**WORK REQUEST:** Return the lines below that carry the word "average".
-- PROVIDED ENTRIES follows --
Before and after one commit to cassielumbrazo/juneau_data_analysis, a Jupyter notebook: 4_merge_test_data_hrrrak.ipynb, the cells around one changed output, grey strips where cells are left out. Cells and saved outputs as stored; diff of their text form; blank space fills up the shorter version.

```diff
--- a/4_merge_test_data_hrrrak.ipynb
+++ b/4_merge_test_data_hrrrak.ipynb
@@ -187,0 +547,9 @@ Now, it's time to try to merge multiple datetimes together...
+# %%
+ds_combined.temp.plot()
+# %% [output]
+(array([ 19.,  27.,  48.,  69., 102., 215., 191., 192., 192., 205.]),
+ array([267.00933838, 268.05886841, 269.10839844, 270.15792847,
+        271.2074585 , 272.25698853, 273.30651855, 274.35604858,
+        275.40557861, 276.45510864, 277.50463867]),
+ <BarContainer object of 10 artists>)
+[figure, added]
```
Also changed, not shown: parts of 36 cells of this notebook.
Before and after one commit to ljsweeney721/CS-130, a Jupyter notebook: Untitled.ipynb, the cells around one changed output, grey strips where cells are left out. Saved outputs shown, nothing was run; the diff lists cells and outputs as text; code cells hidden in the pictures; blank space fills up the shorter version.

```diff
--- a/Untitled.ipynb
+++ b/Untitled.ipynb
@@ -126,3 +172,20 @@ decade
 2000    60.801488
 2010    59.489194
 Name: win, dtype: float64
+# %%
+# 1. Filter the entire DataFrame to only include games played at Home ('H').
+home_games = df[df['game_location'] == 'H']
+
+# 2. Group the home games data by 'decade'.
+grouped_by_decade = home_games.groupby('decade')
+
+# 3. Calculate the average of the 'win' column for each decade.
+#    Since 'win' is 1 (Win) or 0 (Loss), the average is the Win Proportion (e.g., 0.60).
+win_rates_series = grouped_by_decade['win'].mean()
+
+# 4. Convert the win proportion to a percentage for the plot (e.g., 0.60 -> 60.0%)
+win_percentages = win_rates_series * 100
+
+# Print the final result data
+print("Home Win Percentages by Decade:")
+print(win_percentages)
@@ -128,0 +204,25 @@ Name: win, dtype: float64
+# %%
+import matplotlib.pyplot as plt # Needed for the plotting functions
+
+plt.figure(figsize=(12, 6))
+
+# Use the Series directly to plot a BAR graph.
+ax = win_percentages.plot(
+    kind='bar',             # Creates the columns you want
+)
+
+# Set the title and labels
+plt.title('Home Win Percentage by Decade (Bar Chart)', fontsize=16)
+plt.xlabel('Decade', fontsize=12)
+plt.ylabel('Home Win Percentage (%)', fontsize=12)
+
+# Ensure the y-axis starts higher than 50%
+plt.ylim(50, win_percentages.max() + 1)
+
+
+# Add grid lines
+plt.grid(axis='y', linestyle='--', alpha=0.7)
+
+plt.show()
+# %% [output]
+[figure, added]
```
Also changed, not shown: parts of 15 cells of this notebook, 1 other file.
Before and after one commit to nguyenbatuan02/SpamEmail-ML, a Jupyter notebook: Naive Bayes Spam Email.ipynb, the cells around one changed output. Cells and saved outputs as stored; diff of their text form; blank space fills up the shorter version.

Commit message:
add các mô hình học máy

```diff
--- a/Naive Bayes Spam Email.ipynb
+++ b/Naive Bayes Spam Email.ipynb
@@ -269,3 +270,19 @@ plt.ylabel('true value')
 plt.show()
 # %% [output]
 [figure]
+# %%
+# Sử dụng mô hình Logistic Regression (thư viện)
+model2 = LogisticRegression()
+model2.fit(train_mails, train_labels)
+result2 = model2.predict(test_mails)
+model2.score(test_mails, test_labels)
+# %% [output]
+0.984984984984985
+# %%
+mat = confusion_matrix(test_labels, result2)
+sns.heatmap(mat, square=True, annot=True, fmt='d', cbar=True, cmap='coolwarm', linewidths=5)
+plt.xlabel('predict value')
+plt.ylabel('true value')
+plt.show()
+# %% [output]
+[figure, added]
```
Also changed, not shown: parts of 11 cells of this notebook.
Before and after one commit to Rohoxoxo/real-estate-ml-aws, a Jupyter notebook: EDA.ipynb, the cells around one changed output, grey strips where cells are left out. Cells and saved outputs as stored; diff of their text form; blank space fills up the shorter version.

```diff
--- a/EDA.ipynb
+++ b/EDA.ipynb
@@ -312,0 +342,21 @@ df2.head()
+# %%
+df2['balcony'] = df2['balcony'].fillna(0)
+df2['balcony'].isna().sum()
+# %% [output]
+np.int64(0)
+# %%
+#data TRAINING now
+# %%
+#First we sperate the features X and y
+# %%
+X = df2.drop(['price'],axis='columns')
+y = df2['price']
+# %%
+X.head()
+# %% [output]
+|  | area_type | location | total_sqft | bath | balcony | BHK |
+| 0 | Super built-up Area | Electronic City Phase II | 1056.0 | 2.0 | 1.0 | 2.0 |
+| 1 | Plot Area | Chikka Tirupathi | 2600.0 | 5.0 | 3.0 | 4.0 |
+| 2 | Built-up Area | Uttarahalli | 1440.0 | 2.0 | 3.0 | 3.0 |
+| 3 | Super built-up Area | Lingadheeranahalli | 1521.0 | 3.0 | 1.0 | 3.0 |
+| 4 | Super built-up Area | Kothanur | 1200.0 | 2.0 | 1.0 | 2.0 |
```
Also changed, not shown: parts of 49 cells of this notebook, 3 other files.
-- PROVIDED ENTRIES concluded --
**ANSWER SPACE:**
+# 3. Calculate the average of the 'win' column for each decade.
+#    Since 'win' is 1 (Win) or 0 (Loss), the average is the Win Proportion (e.g., 0.60).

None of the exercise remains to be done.